Business Growth Stage 2: Early Growth
The primary objective of the Early Growth Stage is to create customer demand and drive that demand into sales. This will require the company to begin scaling its sales and marketing efforts, as well as its ability to deliver the product or service.
The challenges of growing and managing a business are fundamentally different from those of starting a new venture. To support a growing number of customers, the company must begin to add key resources and develop basic operational capabilities and an initial infrastructure.
This means adding the resources needed for growth, including financial, people, materials, technology, equipment, information, suppliers, distribution channels, partnerships and facilities. It also means developing the day-to-day-functional systems needed to run the business. These include all the basic systems, like those used to support hiring, sales, marketing, accounting, operations, information, customer service, and all other basic functional systems.

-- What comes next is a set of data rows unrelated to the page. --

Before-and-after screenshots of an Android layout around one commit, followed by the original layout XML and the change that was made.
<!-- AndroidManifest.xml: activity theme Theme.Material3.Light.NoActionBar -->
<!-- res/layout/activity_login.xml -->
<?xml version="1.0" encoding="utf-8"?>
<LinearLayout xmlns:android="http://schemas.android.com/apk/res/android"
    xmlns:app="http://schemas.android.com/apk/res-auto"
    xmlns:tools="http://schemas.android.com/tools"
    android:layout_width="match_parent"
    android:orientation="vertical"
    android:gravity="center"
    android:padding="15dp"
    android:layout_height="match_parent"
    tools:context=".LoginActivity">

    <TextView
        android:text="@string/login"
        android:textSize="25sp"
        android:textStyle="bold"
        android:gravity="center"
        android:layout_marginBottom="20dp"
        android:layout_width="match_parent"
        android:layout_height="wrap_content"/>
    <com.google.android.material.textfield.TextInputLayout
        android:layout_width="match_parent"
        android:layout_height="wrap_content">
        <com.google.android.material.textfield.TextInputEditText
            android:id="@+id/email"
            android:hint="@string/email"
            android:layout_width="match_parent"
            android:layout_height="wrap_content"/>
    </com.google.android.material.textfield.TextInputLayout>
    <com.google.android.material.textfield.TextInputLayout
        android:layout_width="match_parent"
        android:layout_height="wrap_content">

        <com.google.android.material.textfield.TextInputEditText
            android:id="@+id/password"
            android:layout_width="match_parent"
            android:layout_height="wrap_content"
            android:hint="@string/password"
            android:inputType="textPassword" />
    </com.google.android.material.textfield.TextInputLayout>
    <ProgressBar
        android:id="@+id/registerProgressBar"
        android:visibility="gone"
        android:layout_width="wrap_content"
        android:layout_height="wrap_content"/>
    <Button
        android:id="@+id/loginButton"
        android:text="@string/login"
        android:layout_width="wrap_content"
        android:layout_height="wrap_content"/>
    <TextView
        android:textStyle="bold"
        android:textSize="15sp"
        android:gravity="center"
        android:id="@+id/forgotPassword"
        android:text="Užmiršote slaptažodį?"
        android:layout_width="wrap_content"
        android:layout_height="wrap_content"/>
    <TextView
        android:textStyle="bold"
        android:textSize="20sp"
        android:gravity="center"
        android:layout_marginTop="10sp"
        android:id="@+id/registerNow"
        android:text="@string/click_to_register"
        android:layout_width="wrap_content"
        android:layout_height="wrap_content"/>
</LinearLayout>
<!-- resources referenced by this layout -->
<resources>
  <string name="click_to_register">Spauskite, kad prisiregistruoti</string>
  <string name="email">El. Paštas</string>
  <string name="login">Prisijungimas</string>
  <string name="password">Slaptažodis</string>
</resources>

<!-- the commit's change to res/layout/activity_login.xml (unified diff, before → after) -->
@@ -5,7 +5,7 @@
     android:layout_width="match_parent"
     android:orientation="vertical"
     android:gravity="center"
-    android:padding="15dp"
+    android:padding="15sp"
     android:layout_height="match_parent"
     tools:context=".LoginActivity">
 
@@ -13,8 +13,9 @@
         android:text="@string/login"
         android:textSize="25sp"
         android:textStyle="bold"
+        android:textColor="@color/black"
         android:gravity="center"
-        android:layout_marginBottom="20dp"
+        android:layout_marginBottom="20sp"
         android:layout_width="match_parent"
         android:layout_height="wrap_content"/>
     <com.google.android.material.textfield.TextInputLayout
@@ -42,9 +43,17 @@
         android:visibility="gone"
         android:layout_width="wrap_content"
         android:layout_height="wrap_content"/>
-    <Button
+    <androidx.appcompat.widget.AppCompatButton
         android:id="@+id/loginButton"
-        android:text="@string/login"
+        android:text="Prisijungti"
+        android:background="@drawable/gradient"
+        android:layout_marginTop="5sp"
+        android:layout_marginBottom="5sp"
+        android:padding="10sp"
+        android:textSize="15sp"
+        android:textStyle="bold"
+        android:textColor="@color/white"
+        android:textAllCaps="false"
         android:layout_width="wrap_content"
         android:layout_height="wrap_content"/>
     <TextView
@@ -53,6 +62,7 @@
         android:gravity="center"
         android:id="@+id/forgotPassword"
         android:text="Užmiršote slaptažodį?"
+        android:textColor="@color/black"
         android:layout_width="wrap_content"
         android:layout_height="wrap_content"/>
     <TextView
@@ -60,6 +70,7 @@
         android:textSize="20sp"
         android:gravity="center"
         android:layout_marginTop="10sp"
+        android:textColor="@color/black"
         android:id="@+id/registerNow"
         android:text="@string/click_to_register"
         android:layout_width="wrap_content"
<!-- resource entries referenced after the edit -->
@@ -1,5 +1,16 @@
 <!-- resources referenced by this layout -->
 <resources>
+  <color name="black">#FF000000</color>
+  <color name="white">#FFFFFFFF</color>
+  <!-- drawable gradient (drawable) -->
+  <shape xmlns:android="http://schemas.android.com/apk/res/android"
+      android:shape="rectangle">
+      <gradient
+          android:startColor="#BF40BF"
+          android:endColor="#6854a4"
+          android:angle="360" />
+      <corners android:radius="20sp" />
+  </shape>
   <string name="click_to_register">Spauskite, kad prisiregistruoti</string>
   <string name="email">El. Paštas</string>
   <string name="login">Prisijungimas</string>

Early Growth stage companies are all about creating customer demand and driving that demand into sales.
This requires the company to begin scaling its sales and marketing efforts, as well as its ability to deliver the product or service.
But, a company entering this stage is still in a somewhat vulnerable position. It may have a handful of early customers, but broader market acceptance is still unproven. The organization lacks scale. Its infrastructure is not developed. And it has other weaknesses that are normal for a young company.
The challenges of growing and managing a business are fundamentally different from those of starting a new venture. Growth creates its own and unique problems.
As sales increase, so will the number of customers, number of employees, and so on. A young company can quickly become overwhelmed by it’s own growth and stumble.
Adding lots of sales revenue is great. But, you have to also be able to manage the organizational issues that come up as the company begins to grow.
As sales increase, you have to build the infrastructure necessary to support a growing customer base. This means adding the resources needed to grow, including money, people, technology, and space.
It also means developing the day-to-day-operational systems needed to run the business. These include all the basic systems, like hiring, sales, marketing, accounting, information, customer service and all other basic operational systems.
Even if all of this is done well, there comes a point where it is extremely difficult to continuously add more revenue, more customers and more people without experiencing more frequent and severe problems.
These organizational growing pains are normal, but can’t be ignored.
When you begin to experience increasing organizational problems you need to recognize that they are warning signs that it is time to begin the transition to Stage 3, the Rapid Growth Stage.